Segment Start: Exercise data
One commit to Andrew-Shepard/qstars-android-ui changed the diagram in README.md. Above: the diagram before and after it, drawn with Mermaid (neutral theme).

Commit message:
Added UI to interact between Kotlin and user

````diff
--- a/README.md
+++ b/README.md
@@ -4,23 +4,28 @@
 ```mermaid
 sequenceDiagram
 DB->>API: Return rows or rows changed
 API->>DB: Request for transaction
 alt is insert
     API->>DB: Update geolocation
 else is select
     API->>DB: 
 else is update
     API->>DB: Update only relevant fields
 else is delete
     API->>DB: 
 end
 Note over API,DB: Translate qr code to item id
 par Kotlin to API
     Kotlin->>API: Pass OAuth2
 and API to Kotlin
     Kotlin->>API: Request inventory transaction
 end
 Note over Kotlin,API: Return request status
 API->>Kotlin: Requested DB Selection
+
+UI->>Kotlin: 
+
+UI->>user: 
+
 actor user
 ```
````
Segment End: Exercise data
→ **Aim of the task**:
The material must be reproduced word for word.

→ **Solution below**:
One commit to Andrew-Shepard/qstars-android-ui changed the diagram in README.md. Above: the diagram before and after it, drawn with Mermaid (neutral theme).

Commit message:
Added UI to interact between Kotlin and user

````diff
--- a/README.md
+++ b/README.md
@@ -4,23 +4,28 @@
 ```mermaid
 sequenceDiagram
 DB->>API: Return rows or rows changed
 API->>DB: Request for transaction
 alt is insert
     API->>DB: Update geolocation
 else is select
     API->>DB: 
 else is update
     API->>DB: Update only relevant fields
 else is delete
     API->>DB: 
 end
 Note over API,DB: Translate qr code to item id
 par Kotlin to API
     Kotlin->>API: Pass OAuth2
 and API to Kotlin
     Kotlin->>API: Request inventory transaction
 end
 Note over Kotlin,API: Return request status
 API->>Kotlin: Requested DB Selection
+
+UI->>Kotlin: 
+
+UI->>user: 
+
 actor user
 ```
````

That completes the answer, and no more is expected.